_Instructions to follow:_ The only acceptable reply is the number of lines in the material below that hold "الطالب".

--- START ---

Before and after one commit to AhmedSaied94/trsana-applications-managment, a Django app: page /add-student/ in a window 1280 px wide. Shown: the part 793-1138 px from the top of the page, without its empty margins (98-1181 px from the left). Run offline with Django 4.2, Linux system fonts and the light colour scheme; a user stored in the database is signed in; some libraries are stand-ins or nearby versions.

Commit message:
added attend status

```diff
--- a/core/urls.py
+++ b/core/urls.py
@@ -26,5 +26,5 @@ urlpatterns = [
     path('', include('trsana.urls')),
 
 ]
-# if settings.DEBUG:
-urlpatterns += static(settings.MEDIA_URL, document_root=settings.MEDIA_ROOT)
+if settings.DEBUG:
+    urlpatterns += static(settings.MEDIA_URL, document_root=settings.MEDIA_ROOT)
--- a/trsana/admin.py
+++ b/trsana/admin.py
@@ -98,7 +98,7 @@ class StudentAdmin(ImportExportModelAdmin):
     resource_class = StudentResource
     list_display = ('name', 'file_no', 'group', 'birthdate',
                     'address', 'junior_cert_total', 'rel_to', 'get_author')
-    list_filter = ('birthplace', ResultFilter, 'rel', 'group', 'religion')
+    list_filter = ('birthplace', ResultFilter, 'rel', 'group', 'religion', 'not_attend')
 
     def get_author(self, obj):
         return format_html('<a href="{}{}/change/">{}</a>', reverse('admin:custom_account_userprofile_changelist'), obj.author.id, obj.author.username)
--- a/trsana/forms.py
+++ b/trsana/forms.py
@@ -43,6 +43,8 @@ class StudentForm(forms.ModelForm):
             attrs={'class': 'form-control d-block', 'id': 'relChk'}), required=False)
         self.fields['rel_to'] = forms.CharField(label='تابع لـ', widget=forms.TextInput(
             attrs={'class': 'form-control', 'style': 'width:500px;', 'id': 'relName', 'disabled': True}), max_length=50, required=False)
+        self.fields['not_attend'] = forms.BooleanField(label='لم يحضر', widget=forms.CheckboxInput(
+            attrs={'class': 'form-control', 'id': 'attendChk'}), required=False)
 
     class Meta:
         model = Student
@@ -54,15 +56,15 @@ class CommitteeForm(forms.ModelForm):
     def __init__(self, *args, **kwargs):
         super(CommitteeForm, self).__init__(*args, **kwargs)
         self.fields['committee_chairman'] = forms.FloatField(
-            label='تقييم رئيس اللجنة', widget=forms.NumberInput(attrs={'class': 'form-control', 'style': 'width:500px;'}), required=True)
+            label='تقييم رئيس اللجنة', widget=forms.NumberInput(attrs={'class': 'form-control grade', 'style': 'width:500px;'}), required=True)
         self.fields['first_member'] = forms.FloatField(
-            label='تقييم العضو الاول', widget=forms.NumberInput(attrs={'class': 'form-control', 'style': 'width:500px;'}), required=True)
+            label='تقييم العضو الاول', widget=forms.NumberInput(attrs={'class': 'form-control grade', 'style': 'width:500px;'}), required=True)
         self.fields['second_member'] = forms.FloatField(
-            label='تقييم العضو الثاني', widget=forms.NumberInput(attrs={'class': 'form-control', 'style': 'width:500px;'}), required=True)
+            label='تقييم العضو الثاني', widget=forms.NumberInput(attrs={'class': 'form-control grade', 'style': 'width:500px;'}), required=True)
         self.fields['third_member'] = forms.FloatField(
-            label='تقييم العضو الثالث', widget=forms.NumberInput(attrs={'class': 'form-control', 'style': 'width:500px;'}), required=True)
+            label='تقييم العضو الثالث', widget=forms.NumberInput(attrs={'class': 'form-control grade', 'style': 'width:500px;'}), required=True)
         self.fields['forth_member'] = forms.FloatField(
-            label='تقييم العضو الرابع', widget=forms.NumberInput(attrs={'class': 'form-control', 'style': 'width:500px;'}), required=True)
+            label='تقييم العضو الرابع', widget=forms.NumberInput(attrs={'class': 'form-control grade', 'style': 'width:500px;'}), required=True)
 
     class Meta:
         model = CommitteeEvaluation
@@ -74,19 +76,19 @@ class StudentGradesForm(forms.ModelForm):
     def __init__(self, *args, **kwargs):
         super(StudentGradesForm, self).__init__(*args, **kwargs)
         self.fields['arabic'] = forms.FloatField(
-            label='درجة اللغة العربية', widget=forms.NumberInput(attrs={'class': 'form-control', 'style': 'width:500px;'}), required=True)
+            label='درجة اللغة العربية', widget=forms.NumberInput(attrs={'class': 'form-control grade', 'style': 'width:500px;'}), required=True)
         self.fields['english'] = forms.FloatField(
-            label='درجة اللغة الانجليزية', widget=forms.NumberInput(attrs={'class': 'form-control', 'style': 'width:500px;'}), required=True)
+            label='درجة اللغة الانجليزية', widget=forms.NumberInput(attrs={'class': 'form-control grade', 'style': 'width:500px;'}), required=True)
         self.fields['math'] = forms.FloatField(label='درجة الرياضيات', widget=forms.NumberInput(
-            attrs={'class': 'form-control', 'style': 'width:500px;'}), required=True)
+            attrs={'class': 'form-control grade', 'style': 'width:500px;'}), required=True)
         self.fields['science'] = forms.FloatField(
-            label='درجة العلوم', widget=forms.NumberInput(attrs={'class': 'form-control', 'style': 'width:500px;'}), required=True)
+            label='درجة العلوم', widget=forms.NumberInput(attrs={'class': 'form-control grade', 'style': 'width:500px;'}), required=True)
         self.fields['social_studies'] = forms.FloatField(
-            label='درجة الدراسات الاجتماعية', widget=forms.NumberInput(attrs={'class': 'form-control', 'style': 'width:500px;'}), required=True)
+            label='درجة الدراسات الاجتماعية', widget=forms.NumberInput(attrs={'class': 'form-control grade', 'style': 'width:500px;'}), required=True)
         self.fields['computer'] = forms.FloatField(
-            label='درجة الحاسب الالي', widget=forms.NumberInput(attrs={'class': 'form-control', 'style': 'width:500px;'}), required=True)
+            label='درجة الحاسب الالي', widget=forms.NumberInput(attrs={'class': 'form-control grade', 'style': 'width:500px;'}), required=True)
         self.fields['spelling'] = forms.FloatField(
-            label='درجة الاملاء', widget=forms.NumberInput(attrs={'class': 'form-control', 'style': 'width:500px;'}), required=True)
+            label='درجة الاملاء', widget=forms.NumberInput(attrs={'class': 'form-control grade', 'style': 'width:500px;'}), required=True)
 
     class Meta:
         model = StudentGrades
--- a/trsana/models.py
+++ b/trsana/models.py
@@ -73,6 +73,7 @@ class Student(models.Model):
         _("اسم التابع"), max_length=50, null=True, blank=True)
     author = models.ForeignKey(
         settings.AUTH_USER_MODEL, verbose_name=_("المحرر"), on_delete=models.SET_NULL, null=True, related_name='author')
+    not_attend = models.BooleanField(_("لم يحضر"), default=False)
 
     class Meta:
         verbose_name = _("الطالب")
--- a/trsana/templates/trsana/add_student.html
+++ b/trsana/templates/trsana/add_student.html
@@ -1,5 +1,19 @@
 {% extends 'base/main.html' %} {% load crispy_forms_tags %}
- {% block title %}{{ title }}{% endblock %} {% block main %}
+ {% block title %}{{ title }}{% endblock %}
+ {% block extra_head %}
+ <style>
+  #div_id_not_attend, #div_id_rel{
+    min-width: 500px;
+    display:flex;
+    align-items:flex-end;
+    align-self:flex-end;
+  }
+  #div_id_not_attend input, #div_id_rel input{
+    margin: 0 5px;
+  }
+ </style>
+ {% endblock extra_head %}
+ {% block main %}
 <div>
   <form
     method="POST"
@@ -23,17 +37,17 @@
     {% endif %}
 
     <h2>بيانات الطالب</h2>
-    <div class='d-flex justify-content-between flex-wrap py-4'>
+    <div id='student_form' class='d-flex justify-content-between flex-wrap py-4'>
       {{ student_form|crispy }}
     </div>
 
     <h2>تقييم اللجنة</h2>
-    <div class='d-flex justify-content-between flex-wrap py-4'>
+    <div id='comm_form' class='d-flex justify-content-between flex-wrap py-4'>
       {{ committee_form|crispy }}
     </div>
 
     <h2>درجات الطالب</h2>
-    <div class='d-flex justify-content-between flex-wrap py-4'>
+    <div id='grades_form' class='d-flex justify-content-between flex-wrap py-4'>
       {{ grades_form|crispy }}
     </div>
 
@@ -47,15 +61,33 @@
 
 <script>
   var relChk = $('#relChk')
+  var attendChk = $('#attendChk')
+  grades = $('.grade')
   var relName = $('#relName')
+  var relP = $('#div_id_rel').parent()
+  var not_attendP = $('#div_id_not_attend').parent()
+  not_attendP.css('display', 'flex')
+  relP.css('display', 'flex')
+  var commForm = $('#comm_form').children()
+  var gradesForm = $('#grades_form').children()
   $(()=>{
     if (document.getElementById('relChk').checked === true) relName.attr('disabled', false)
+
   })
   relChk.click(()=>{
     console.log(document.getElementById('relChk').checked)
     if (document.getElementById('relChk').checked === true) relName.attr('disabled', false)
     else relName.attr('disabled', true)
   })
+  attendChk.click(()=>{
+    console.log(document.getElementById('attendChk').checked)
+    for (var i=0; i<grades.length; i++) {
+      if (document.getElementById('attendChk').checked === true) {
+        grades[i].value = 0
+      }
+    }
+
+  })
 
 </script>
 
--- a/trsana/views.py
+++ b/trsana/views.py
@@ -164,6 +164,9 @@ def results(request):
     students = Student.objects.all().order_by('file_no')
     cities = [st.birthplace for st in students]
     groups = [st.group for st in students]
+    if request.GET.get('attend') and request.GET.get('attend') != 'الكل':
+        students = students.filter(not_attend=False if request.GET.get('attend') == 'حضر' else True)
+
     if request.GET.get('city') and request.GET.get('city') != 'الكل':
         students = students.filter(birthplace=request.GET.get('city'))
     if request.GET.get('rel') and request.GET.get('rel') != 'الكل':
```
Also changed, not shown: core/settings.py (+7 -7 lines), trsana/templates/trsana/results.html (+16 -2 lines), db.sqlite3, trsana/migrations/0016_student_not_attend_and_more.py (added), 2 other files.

--- END ---

_Result of this task:_ 3